Your task:
Omit the images and reproduce the rest of the entries exactly.

Data excerpts:

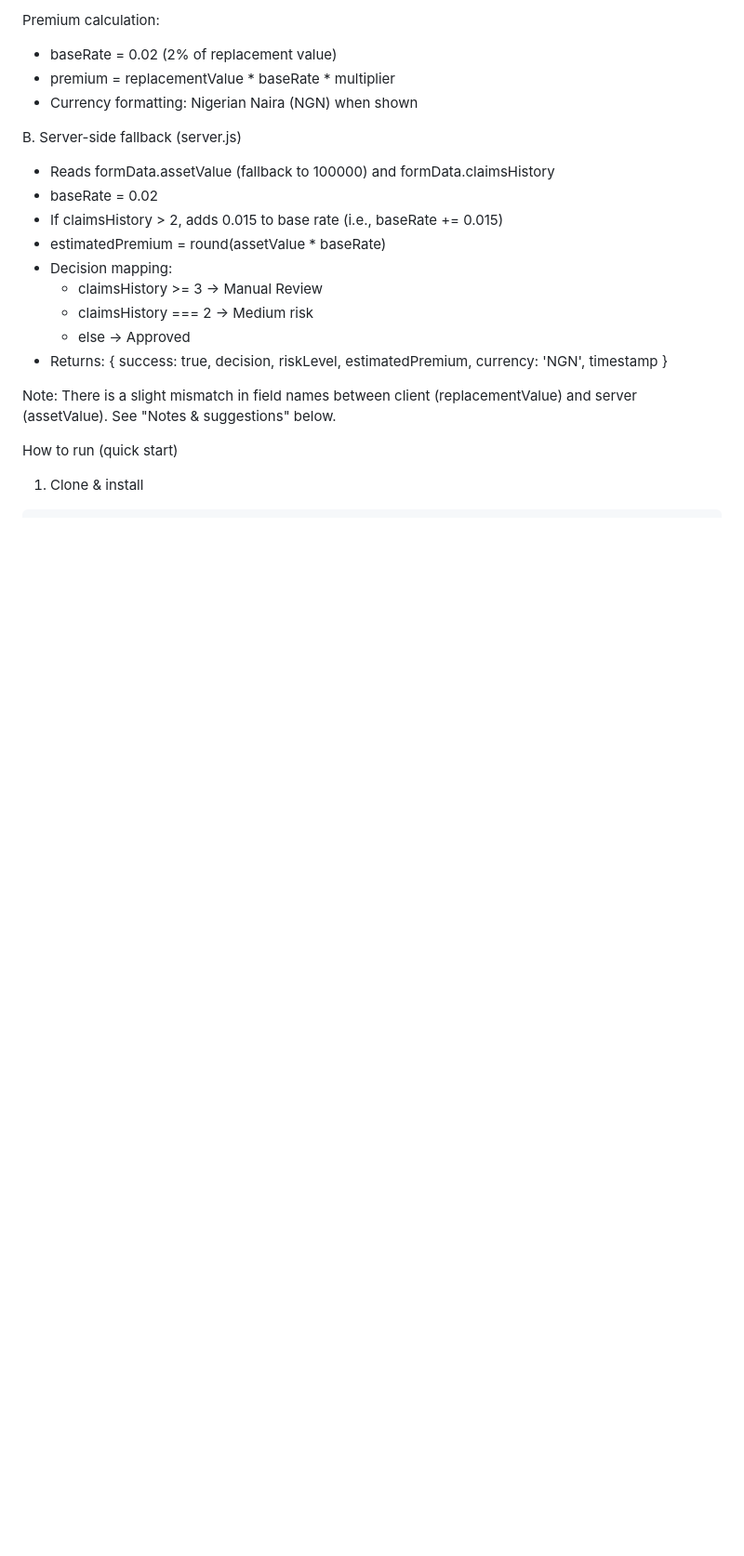
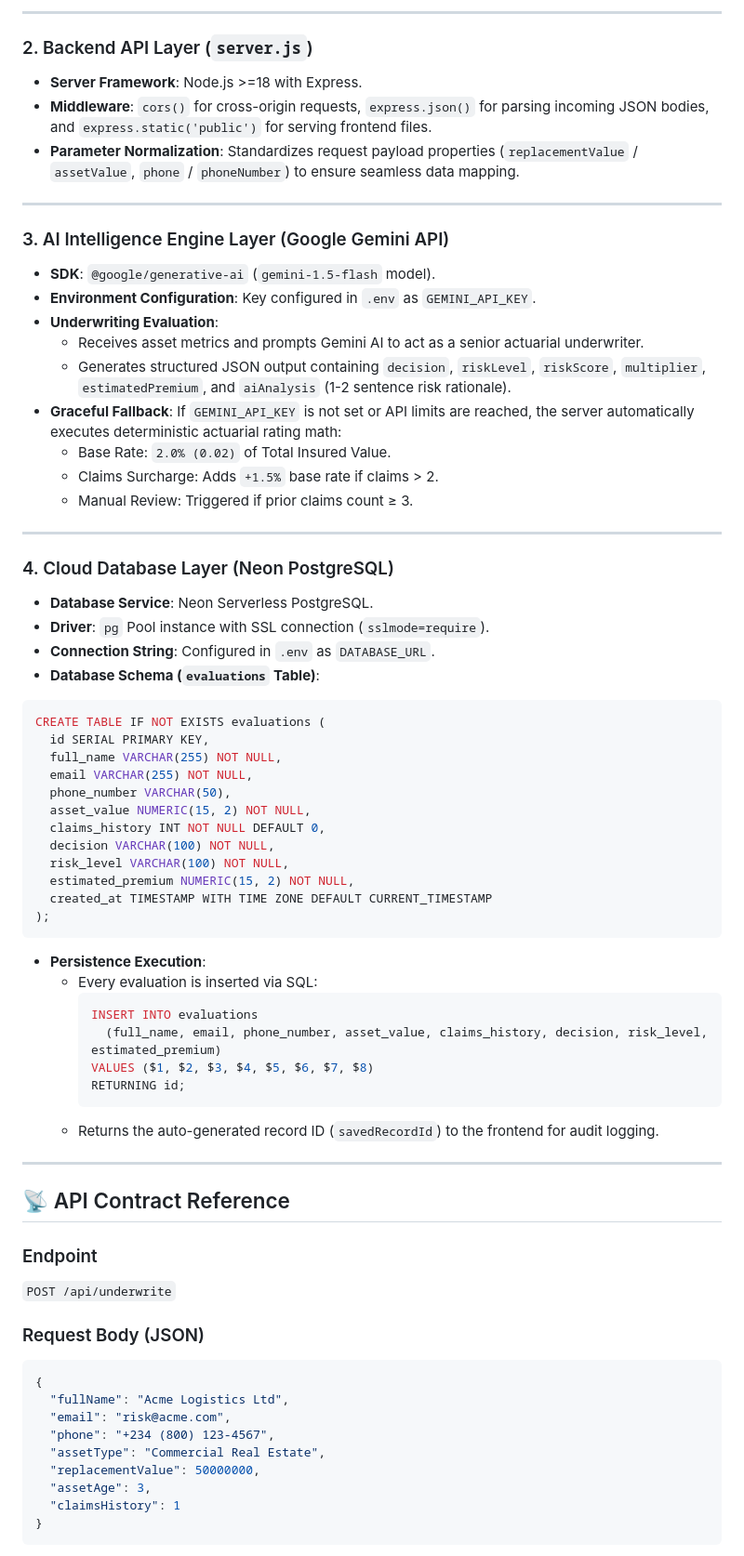
Before and after one commit to PrevailUgah/Nom-Insurance-Underwriting, a Markdown page: Readme.md, the part around one of its changes. Shown at 93% size. Drawn GitHub-style; blank space fills up the shorter version.

````diff
--- a/Readme.md
+++ b/Readme.md
@@ -70,29 +42,74 @@ Decision mapping:
 
-Premium calculation:
-- baseRate = 0.02 (2% of replacement value)
-- premium = replacementValue * baseRate * multiplier
-- Currency formatting: Nigerian Naira (NGN) when shown
+---
 
-B. Server-side fallback (server.js)
-- Reads formData.assetValue (fallback to 100000) and formData.claimsHistory
-- baseRate = 0.02
-- If claimsHistory > 2, adds 0.015 to base rate (i.e., baseRate += 0.015)
-- estimatedPremium = round(assetValue * baseRate)
-- Decision mapping:
-  - claimsHistory >= 3 → Manual Review
-  - claimsHistory === 2 → Medium risk
-  - else → Approved
-- Returns:
-  {
-    success: true,
-    decision,
-    riskLevel,
-    estimatedPremium,
-    currency: 'NGN',
-    timestamp
-  }
+### 2. Backend API Layer (`server.js`)
+- **Server Framework**: Node.js >=18 with Express.
+- **Middleware**: `cors()` for cross-origin requests, `express.json()` for parsing incoming JSON bodies, and `express.static('public')` for serving frontend files.
+- **Parameter Normalization**: Standardizes request payload properties (`replacementValue` / `assetValue`, `phone` / `phoneNumber`) to ensure seamless data mapping.
 
-Note: There is a slight mismatch in field names between client (replacementValue) and server (assetValue). See "Notes & suggestions" below.
+---
 
-How to run (quick start)
-1. Clone & install
+### 3. AI Intelligence Engine Layer (Google Gemini API)
+- **SDK**: `@google/generative-ai` (`gemini-1.5-flash` model).
+- **Environment Configuration**: Key configured in `.env` as `GEMINI_API_KEY`.
+- **Underwriting Evaluation**:
+  - Receives asset metrics and prompts Gemini AI to act as a senior actuarial underwriter.
+  - Generates structured JSON output containing `decision`, `riskLevel`, `riskScore`, `multiplier`, `estimatedPremium`, and `aiAnalysis` (1-2 sentence risk rationale).
+- **Graceful Fallback**: If `GEMINI_API_KEY` is not set or API limits are reached, the server automatically executes deterministic actuarial rating math:
+  - Base Rate: `2.0% (0.02)` of Total Insured Value.
+  - Claims Surcharge: Adds `+1.5%` base rate if claims > 2.
+  - Manual Review: Triggered if prior claims count &ge; 3.
+
+---
+
+### 4. Cloud Database Layer (Neon PostgreSQL)
+- **Database Service**: Neon Serverless PostgreSQL.
+- **Driver**: `pg` Pool instance with SSL connection (`sslmode=require`).
+- **Connection String**: Configured in `.env` as `DATABASE_URL`.
+- **Database Schema (`evaluations` Table)**:
+
+```sql
+CREATE TABLE IF NOT EXISTS evaluations (
+  id SERIAL PRIMARY KEY,
+  full_name VARCHAR(255) NOT NULL,
+  email VARCHAR(255) NOT NULL,
+  phone_number VARCHAR(50),
+  asset_value NUMERIC(15, 2) NOT NULL,
+  claims_history INT NOT NULL DEFAULT 0,
+  decision VARCHAR(100) NOT NULL,
+  risk_level VARCHAR(100) NOT NULL,
+  estimated_premium NUMERIC(15, 2) NOT NULL,
+  created_at TIMESTAMP WITH TIME ZONE DEFAULT CURRENT_TIMESTAMP
+);
+```
+
+- **Persistence Execution**:
+  - Every evaluation is inserted via SQL:
+    ```sql
+    INSERT INTO evaluations
+      (full_name, email, phone_number, asset_value, claims_history, decision, risk_level, estimated_premium)
+    VALUES ($1, $2, $3, $4, $5, $6, $7, $8)
+    RETURNING id;
+    ```
+  - Returns the auto-generated record ID (`savedRecordId`) to the frontend for audit logging.
+
+---
+
+## 📡 API Contract Reference
+
+### Endpoint
+`POST /api/underwrite`
+
+### Request Body (JSON)
+```json
+{
+  "fullName": "Acme Logistics Ltd",
+  "email": "risk@acme.com",
+  "phone": "+234 (800) 123-4567",
+  "assetType": "Commercial Real Estate",
+  "replacementValue": 50000000,
+  "assetAge": 3,
+  "claimsHistory": 1
+}
+```
+
````
Also changed, not shown: other parts of Readme.md (+76 -122 lines).
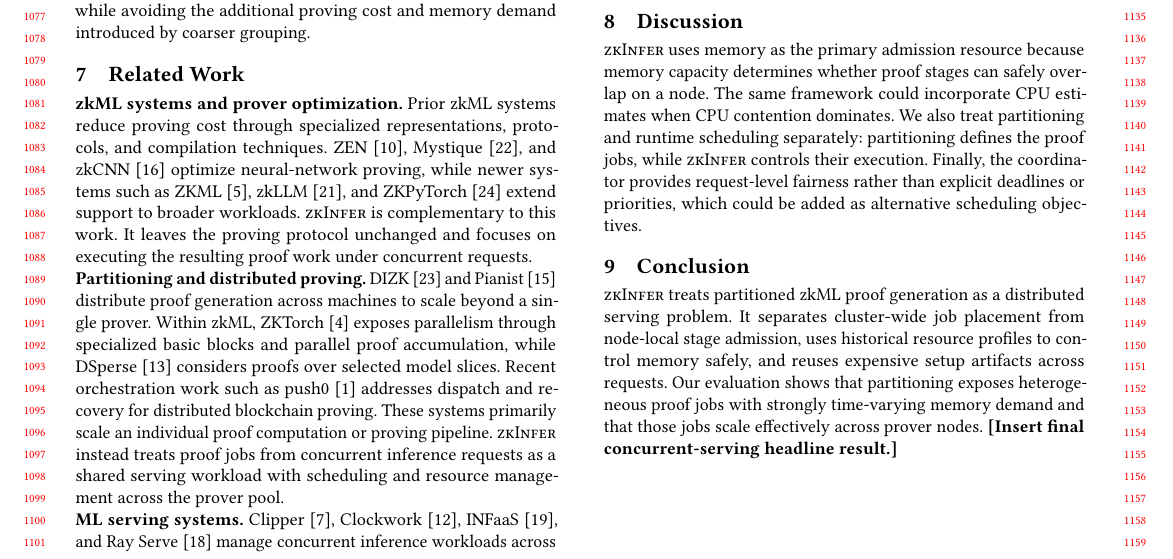
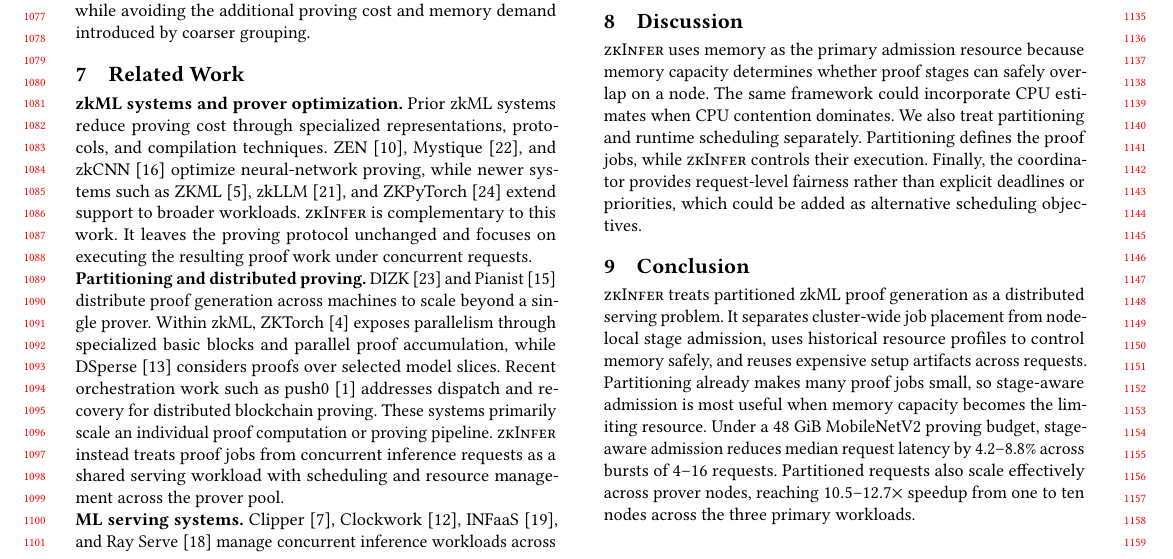
Before and after one commit to pw-02/sacdad27, a LaTeX paper (SAC27__DRAFT/main.tex, which reads SAC27__DRAFT/sections/conclusion.tex): part of page 10 of 11, cut so that both start at the same text. Compiled offline with pdfLaTeX.

Commit message:
Update conclusion with memory-pressure result

```diff
--- a/SAC27__DRAFT/sections/conclusion.tex
+++ b/SAC27__DRAFT/sections/conclusion.tex
@@ -3,7 +3,7 @@
 \TITLE{} uses memory as the primary admission resource because memory capacity
 determines whether proof stages can safely overlap on a node. The same
 framework could incorporate CPU estimates when CPU contention dominates. We
-also treat partitioning and runtime scheduling separately: partitioning defines
+also treat partitioning and runtime scheduling separately. Partitioning defines
 the proof jobs, while \TITLE{} controls their execution. Finally, the
 coordinator provides request-level fairness rather than explicit deadlines or
 priorities, which could be added as alternative scheduling objectives.
@@ -12,7 +12,10 @@ priorities, which could be added as alternative scheduling objectives.
 \TITLE{} treats partitioned zkML proof generation as a distributed serving
 problem. It separates cluster-wide job placement from node-local stage
 admission, uses historical resource profiles to control memory safely, and
-reuses expensive setup artifacts across requests. Our evaluation shows that
-partitioning exposes heterogeneous proof jobs with strongly time-varying memory
-demand and that those jobs scale effectively across prover nodes.
-\textbf{[Insert final concurrent-serving headline result.]}
+reuses expensive setup artifacts across requests. Partitioning already makes
+many proof jobs small, so stage-aware admission is most useful when memory
+capacity becomes the limiting resource. Under a 48~GiB MobileNetV2 proving
+budget, stage-aware admission reduces median request latency by 4.2--8.8\%
+across bursts of 4--16 requests. Partitioned requests also scale effectively
+across prover nodes, reaching \(10.5\)--\(12.7\times\) speedup from one to ten
+nodes across the three primary workloads.
```
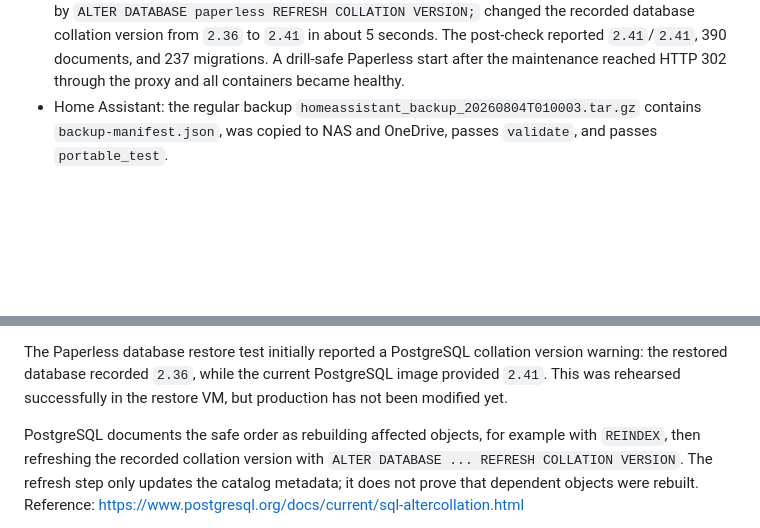
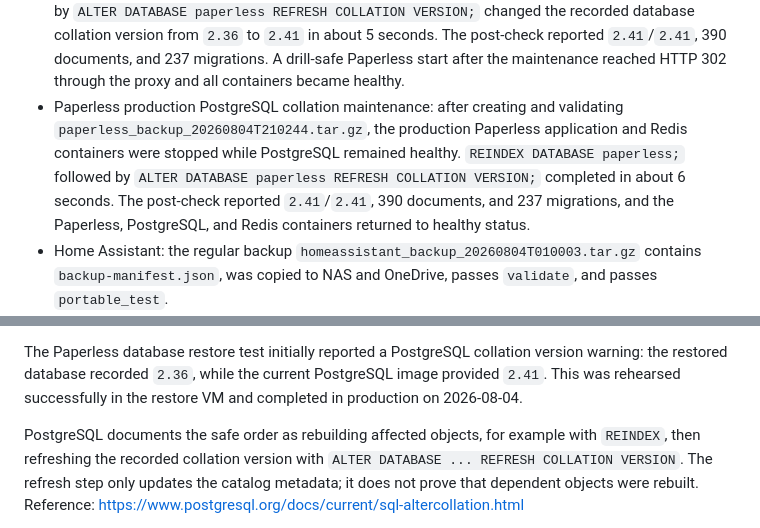
Before and after one commit to D2001/ansible-playbooks, a Markdown page: DISASTER_RECOVERY.md, 2 parts joined by grey strips. Drawn GitHub-style; blank space fills up the shorter version.

Commit message:
Document production Paperless collation maintenance

```diff
--- a/DISASTER_RECOVERY.md
+++ b/DISASTER_RECOVERY.md
@@ -87,6 +87,14 @@ As of 2026-08-04, the current local backups have been verified as follows:
   post-check reported `2.41`/`2.41`, 390 documents, and 237 migrations. A
   drill-safe Paperless start after the maintenance reached HTTP 302 through
   the proxy and all containers became healthy.
+- Paperless production PostgreSQL collation maintenance: after creating and
+  validating `paperless_backup_20260804T210244.tar.gz`, the production
+  Paperless application and Redis containers were stopped while PostgreSQL
+  remained healthy. `REINDEX DATABASE paperless;` followed by
+  `ALTER DATABASE paperless REFRESH COLLATION VERSION;` completed in about 6
+  seconds. The post-check reported `2.41`/`2.41`, 390 documents, and 237
+  migrations, and the Paperless, PostgreSQL, and Redis containers returned to
+  healthy status.
 - Home Assistant: the regular backup
   `homeassistant_backup_20260804T010003.tar.gz` contains
   `backup-manifest.json`, was copied to NAS and OneDrive, passes `validate`,
@@ -112,7 +120,7 @@ the portable manifest.
 The Paperless database restore test initially reported a PostgreSQL collation
 version warning: the restored database recorded `2.36`, while the current
 PostgreSQL image provided `2.41`. This was rehearsed successfully in the
-restore VM, but production has not been modified yet.
+restore VM and completed in production on 2026-08-04.
 
 PostgreSQL documents the safe order as rebuilding affected objects, for
 example with `REINDEX`, then refreshing the recorded collation version with
```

Written response:
Before and after one commit to PrevailUgah/Nom-Insurance-Underwriting, a Markdown page: Readme.md, the part around one of its changes. Shown at 93% size. Drawn GitHub-style; blank space fills up the shorter version.

````diff
--- a/Readme.md
+++ b/Readme.md
@@ -70,29 +42,74 @@ Decision mapping:
 
-Premium calculation:
-- baseRate = 0.02 (2% of replacement value)
-- premium = replacementValue * baseRate * multiplier
-- Currency formatting: Nigerian Naira (NGN) when shown
+---
 
-B. Server-side fallback (server.js)
-- Reads formData.assetValue (fallback to 100000) and formData.claimsHistory
-- baseRate = 0.02
-- If claimsHistory > 2, adds 0.015 to base rate (i.e., baseRate += 0.015)
-- estimatedPremium = round(assetValue * baseRate)
-- Decision mapping:
-  - claimsHistory >= 3 → Manual Review
-  - claimsHistory === 2 → Medium risk
-  - else → Approved
-- Returns:
-  {
-    success: true,
-    decision,
-    riskLevel,
-    estimatedPremium,
-    currency: 'NGN',
-    timestamp
-  }
+### 2. Backend API Layer (`server.js`)
+- **Server Framework**: Node.js >=18 with Express.
+- **Middleware**: `cors()` for cross-origin requests, `express.json()` for parsing incoming JSON bodies, and `express.static('public')` for serving frontend files.
+- **Parameter Normalization**: Standardizes request payload properties (`replacementValue` / `assetValue`, `phone` / `phoneNumber`) to ensure seamless data mapping.
 
-Note: There is a slight mismatch in field names between client (replacementValue) and server (assetValue). See "Notes & suggestions" below.
+---
 
-How to run (quick start)
-1. Clone & install
+### 3. AI Intelligence Engine Layer (Google Gemini API)
+- **SDK**: `@google/generative-ai` (`gemini-1.5-flash` model).
+- **Environment Configuration**: Key configured in `.env` as `GEMINI_API_KEY`.
+- **Underwriting Evaluation**:
+  - Receives asset metrics and prompts Gemini AI to act as a senior actuarial underwriter.
+  - Generates structured JSON output containing `decision`, `riskLevel`, `riskScore`, `multiplier`, `estimatedPremium`, and `aiAnalysis` (1-2 sentence risk rationale).
+- **Graceful Fallback**: If `GEMINI_API_KEY` is not set or API limits are reached, the server automatically executes deterministic actuarial rating math:
+  - Base Rate: `2.0% (0.02)` of Total Insured Value.
+  - Claims Surcharge: Adds `+1.5%` base rate if claims > 2.
+  - Manual Review: Triggered if prior claims count &ge; 3.
+
+---
+
+### 4. Cloud Database Layer (Neon PostgreSQL)
+- **Database Service**: Neon Serverless PostgreSQL.
+- **Driver**: `pg` Pool instance with SSL connection (`sslmode=require`).
+- **Connection String**: Configured in `.env` as `DATABASE_URL`.
+- **Database Schema (`evaluations` Table)**:
+
+```sql
+CREATE TABLE IF NOT EXISTS evaluations (
+  id SERIAL PRIMARY KEY,
+  full_name VARCHAR(255) NOT NULL,
+  email VARCHAR(255) NOT NULL,
+  phone_number VARCHAR(50),
+  asset_value NUMERIC(15, 2) NOT NULL,
+  claims_history INT NOT NULL DEFAULT 0,
+  decision VARCHAR(100) NOT NULL,
+  risk_level VARCHAR(100) NOT NULL,
+  estimated_premium NUMERIC(15, 2) NOT NULL,
+  created_at TIMESTAMP WITH TIME ZONE DEFAULT CURRENT_TIMESTAMP
+);
+```
+
+- **Persistence Execution**:
+  - Every evaluation is inserted via SQL:
+    ```sql
+    INSERT INTO evaluations
+      (full_name, email, phone_number, asset_value, claims_history, decision, risk_level, estimated_premium)
+    VALUES ($1, $2, $3, $4, $5, $6, $7, $8)
+    RETURNING id;
+    ```
+  - Returns the auto-generated record ID (`savedRecordId`) to the frontend for audit logging.
+
+---
+
+## 📡 API Contract Reference
+
+### Endpoint
+`POST /api/underwrite`
+
+### Request Body (JSON)
+```json
+{
+  "fullName": "Acme Logistics Ltd",
+  "email": "risk@acme.com",
+  "phone": "+234 (800) 123-4567",
+  "assetType": "Commercial Real Estate",
+  "replacementValue": 50000000,
+  "assetAge": 3,
+  "claimsHistory": 1
+}
+```
+
````
Also changed, not shown: other parts of Readme.md (+76 -122 lines).
Before and after one commit to pw-02/sacdad27, a LaTeX paper (SAC27__DRAFT/main.tex, which reads SAC27__DRAFT/sections/conclusion.tex): part of page 10 of 11, cut so that both start at the same text. Compiled offline with pdfLaTeX.

Commit message:
Update conclusion with memory-pressure result

```diff
--- a/SAC27__DRAFT/sections/conclusion.tex
+++ b/SAC27__DRAFT/sections/conclusion.tex
@@ -3,7 +3,7 @@
 \TITLE{} uses memory as the primary admission resource because memory capacity
 determines whether proof stages can safely overlap on a node. The same
 framework could incorporate CPU estimates when CPU contention dominates. We
-also treat partitioning and runtime scheduling separately: partitioning defines
+also treat partitioning and runtime scheduling separately. Partitioning defines
 the proof jobs, while \TITLE{} controls their execution. Finally, the
 coordinator provides request-level fairness rather than explicit deadlines or
 priorities, which could be added as alternative scheduling objectives.
@@ -12,7 +12,10 @@ priorities, which could be added as alternative scheduling objectives.
 \TITLE{} treats partitioned zkML proof generation as a distributed serving
 problem. It separates cluster-wide job placement from node-local stage
 admission, uses historical resource profiles to control memory safely, and
-reuses expensive setup artifacts across requests. Our evaluation shows that
-partitioning exposes heterogeneous proof jobs with strongly time-varying memory
-demand and that those jobs scale effectively across prover nodes.
-\textbf{[Insert final concurrent-serving headline result.]}
+reuses expensive setup artifacts across requests. Partitioning already makes
+many proof jobs small, so stage-aware admission is most useful when memory
+capacity becomes the limiting resource. Under a 48~GiB MobileNetV2 proving
+budget, stage-aware admission reduces median request latency by 4.2--8.8\%
+across bursts of 4--16 requests. Partitioned requests also scale effectively
+across prover nodes, reaching \(10.5\)--\(12.7\times\) speedup from one to ten
+nodes across the three primary workloads.
```
Before and after one commit to D2001/ansible-playbooks, a Markdown page: DISASTER_RECOVERY.md, 2 parts joined by grey strips. Drawn GitHub-style; blank space fills up the shorter version.

Commit message:
Document production Paperless collation maintenance

```diff
--- a/DISASTER_RECOVERY.md
+++ b/DISASTER_RECOVERY.md
@@ -87,6 +87,14 @@ As of 2026-08-04, the current local backups have been verified as follows:
   post-check reported `2.41`/`2.41`, 390 documents, and 237 migrations. A
   drill-safe Paperless start after the maintenance reached HTTP 302 through
   the proxy and all containers became healthy.
+- Paperless production PostgreSQL collation maintenance: after creating and
+  validating `paperless_backup_20260804T210244.tar.gz`, the production
+  Paperless application and Redis containers were stopped while PostgreSQL
+  remained healthy. `REINDEX DATABASE paperless;` followed by
+  `ALTER DATABASE paperless REFRESH COLLATION VERSION;` completed in about 6
+  seconds. The post-check reported `2.41`/`2.41`, 390 documents, and 237
+  migrations, and the Paperless, PostgreSQL, and Redis containers returned to
+  healthy status.
 - Home Assistant: the regular backup
   `homeassistant_backup_20260804T010003.tar.gz` contains
   `backup-manifest.json`, was copied to NAS and OneDrive, passes `validate`,
@@ -112,7 +120,7 @@ the portable manifest.
 The Paperless database restore test initially reported a PostgreSQL collation
 version warning: the restored database recorded `2.36`, while the current
 PostgreSQL image provided `2.41`. This was rehearsed successfully in the
-restore VM, but production has not been modified yet.
+restore VM and completed in production on 2026-08-04.
 
 PostgreSQL documents the safe order as rebuilding affected objects, for
 example with `REINDEX`, then refreshing the recorded collation version with
```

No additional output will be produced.